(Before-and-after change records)

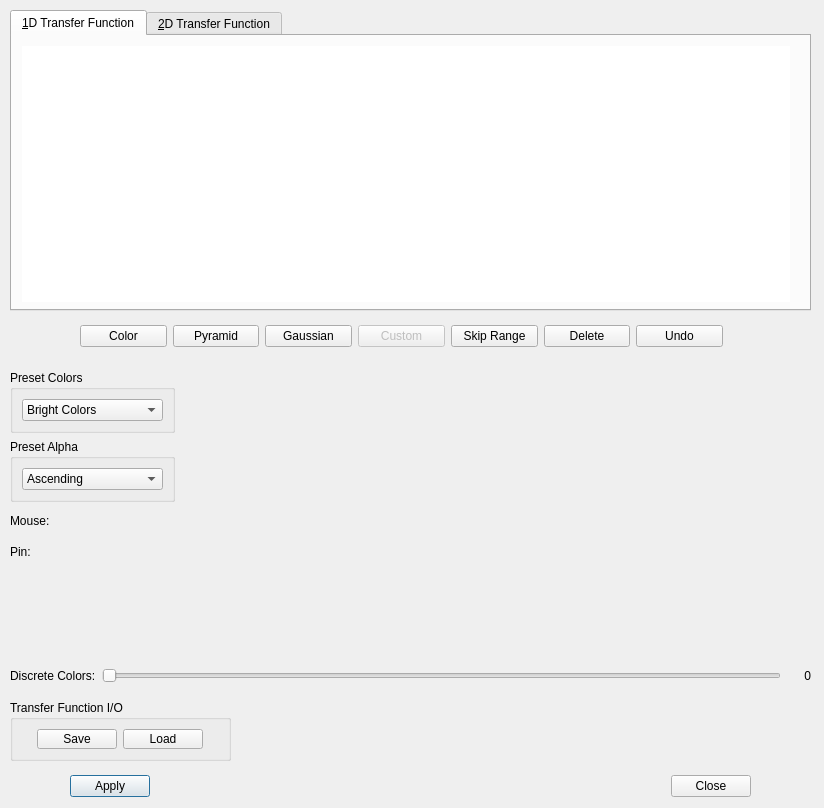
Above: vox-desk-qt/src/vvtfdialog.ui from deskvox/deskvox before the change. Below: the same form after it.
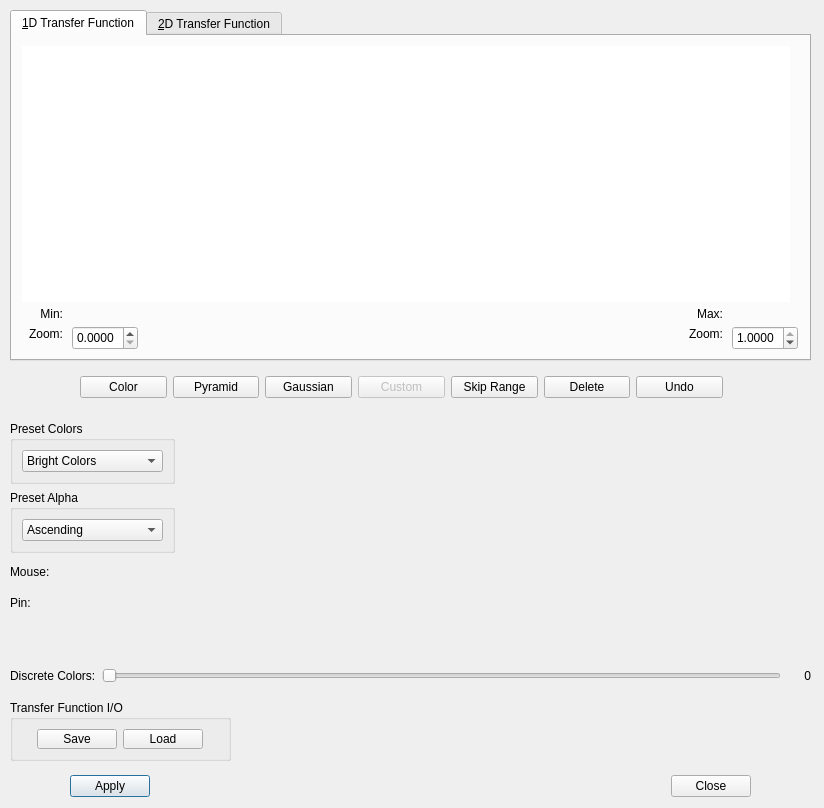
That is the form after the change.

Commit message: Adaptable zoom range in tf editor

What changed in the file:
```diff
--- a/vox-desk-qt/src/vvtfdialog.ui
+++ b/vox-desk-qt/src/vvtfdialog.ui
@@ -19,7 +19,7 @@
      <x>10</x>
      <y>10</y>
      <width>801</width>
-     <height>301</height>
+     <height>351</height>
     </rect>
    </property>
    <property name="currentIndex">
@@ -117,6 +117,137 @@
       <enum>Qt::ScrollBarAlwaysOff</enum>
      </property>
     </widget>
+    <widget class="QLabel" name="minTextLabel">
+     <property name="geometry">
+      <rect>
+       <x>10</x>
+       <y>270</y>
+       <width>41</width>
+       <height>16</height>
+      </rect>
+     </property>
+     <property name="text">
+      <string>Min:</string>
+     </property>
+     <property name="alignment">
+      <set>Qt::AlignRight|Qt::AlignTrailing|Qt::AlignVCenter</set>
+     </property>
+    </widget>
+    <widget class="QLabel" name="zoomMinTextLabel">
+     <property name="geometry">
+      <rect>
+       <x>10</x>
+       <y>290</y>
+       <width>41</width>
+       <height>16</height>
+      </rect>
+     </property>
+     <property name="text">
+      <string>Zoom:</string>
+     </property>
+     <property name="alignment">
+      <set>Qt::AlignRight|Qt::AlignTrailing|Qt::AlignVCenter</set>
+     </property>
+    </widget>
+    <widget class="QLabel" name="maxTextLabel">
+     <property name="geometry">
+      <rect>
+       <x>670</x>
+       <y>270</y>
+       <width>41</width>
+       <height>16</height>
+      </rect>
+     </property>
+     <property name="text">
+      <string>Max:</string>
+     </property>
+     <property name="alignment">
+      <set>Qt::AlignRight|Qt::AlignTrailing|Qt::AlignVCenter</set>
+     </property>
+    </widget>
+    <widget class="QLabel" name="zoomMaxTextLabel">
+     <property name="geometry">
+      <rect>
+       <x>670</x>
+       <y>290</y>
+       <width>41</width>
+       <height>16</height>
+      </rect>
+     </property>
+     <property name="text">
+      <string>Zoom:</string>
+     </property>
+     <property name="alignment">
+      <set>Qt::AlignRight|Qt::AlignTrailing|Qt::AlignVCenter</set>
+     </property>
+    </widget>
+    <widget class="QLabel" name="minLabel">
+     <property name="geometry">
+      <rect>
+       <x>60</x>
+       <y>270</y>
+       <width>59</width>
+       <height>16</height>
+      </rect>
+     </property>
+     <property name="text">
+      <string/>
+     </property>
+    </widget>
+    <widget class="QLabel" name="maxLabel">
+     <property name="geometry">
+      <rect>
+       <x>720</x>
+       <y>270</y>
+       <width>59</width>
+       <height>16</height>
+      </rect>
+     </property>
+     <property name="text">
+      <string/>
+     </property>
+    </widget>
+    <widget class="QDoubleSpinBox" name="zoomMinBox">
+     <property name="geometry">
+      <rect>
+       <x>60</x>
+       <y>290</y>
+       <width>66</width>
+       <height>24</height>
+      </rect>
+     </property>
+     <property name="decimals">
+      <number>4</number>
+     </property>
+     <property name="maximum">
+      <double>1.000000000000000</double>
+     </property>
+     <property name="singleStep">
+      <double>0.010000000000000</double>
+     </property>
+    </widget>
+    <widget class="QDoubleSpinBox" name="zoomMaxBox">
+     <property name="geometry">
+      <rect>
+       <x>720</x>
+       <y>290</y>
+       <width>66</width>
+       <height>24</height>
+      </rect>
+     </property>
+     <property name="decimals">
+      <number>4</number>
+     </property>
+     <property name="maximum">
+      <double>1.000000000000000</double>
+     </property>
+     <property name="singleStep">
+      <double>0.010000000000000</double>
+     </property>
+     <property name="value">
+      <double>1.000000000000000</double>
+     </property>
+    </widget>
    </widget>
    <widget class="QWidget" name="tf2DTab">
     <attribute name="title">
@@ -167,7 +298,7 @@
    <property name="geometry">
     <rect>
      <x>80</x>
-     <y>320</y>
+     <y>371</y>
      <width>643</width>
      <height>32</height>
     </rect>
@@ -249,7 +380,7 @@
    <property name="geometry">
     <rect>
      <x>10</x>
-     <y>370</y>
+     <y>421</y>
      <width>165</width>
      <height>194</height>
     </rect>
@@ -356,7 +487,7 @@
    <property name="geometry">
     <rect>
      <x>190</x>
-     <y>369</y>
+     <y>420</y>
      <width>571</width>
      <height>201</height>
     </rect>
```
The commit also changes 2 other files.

Assigned task :: When you print the entries, keep every line exactly as it is and drop the pictures.

Expected output ::
Above: vox-desk-qt/src/vvtfdialog.ui from deskvox/deskvox before the change. Below: the same form after it.
That is the form after the change.

Commit message: Adaptable zoom range in tf editor

What changed in the file:
```diff
--- a/vox-desk-qt/src/vvtfdialog.ui
+++ b/vox-desk-qt/src/vvtfdialog.ui
@@ -19,7 +19,7 @@
      <x>10</x>
      <y>10</y>
      <width>801</width>
-     <height>301</height>
+     <height>351</height>
     </rect>
    </property>
    <property name="currentIndex">
@@ -117,6 +117,137 @@
       <enum>Qt::ScrollBarAlwaysOff</enum>
      </property>
     </widget>
+    <widget class="QLabel" name="minTextLabel">
+     <property name="geometry">
+      <rect>
+       <x>10</x>
+       <y>270</y>
+       <width>41</width>
+       <height>16</height>
+      </rect>
+     </property>
+     <property name="text">
+      <string>Min:</string>
+     </property>
+     <property name="alignment">
+      <set>Qt::AlignRight|Qt::AlignTrailing|Qt::AlignVCenter</set>
+     </property>
+    </widget>
+    <widget class="QLabel" name="zoomMinTextLabel">
+     <property name="geometry">
+      <rect>
+       <x>10</x>
+       <y>290</y>
+       <width>41</width>
+       <height>16</height>
+      </rect>
+     </property>
+     <property name="text">
+      <string>Zoom:</string>
+     </property>
+     <property name="alignment">
+      <set>Qt::AlignRight|Qt::AlignTrailing|Qt::AlignVCenter</set>
+     </property>
+    </widget>
+    <widget class="QLabel" name="maxTextLabel">
+     <property name="geometry">
+      <rect>
+       <x>670</x>
+       <y>270</y>
+       <width>41</width>
+       <height>16</height>
+      </rect>
+     </property>
+     <property name="text">
+      <string>Max:</string>
+     </property>
+     <property name="alignment">
+      <set>Qt::AlignRight|Qt::AlignTrailing|Qt::AlignVCenter</set>
+     </property>
+    </widget>
+    <widget class="QLabel" name="zoomMaxTextLabel">
+     <property name="geometry">
+      <rect>
+       <x>670</x>
+       <y>290</y>
+       <width>41</width>
+       <height>16</height>
+      </rect>
+     </property>
+     <property name="text">
+      <string>Zoom:</string>
+     </property>
+     <property name="alignment">
+      <set>Qt::AlignRight|Qt::AlignTrailing|Qt::AlignVCenter</set>
+     </property>
+    </widget>
+    <widget class="QLabel" name="minLabel">
+     <property name="geometry">
+      <rect>
+       <x>60</x>
+       <y>270</y>
+       <width>59</width>
+       <height>16</height>
+      </rect>
+     </property>
+     <property name="text">
+      <string/>
+     </property>
+    </widget>
+    <widget class="QLabel" name="maxLabel">
+     <property name="geometry">
+      <rect>
+       <x>720</x>
+       <y>270</y>
+       <width>59</width>
+       <height>16</height>
+      </rect>
+     </property>
+     <property name="text">
+      <string/>
+     </property>
+    </widget>
+    <widget class="QDoubleSpinBox" name="zoomMinBox">
+     <property name="geometry">
+      <rect>
+       <x>60</x>
+       <y>290</y>
+       <width>66</width>
+       <height>24</height>
+      </rect>
+     </property>
+     <property name="decimals">
+      <number>4</number>
+     </property>
+     <property name="maximum">
+      <double>1.000000000000000</double>
+     </property>
+     <property name="singleStep">
+      <double>0.010000000000000</double>
+     </property>
+    </widget>
+    <widget class="QDoubleSpinBox" name="zoomMaxBox">
+     <property name="geometry">
+      <rect>
+       <x>720</x>
+       <y>290</y>
+       <width>66</width>
+       <height>24</height>
+      </rect>
+     </property>
+     <property name="decimals">
+      <number>4</number>
+     </property>
+     <property name="maximum">
+      <double>1.000000000000000</double>
+     </property>
+     <property name="singleStep">
+      <double>0.010000000000000</double>
+     </property>
+     <property name="value">
+      <double>1.000000000000000</double>
+     </property>
+    </widget>
    </widget>
    <widget class="QWidget" name="tf2DTab">
     <attribute name="title">
@@ -167,7 +298,7 @@
    <property name="geometry">
     <rect>
      <x>80</x>
-     <y>320</y>
+     <y>371</y>
      <width>643</width>
      <height>32</height>
     </rect>
@@ -249,7 +380,7 @@
    <property name="geometry">
     <rect>
      <x>10</x>
-     <y>370</y>
+     <y>421</y>
      <width>165</width>
      <height>194</height>
     </rect>
@@ -356,7 +487,7 @@
    <property name="geometry">
     <rect>
      <x>190</x>
-     <y>369</y>
+     <y>420</y>
      <width>571</width>
      <height>201</height>
     </rect>
```
The commit also changes 2 other files.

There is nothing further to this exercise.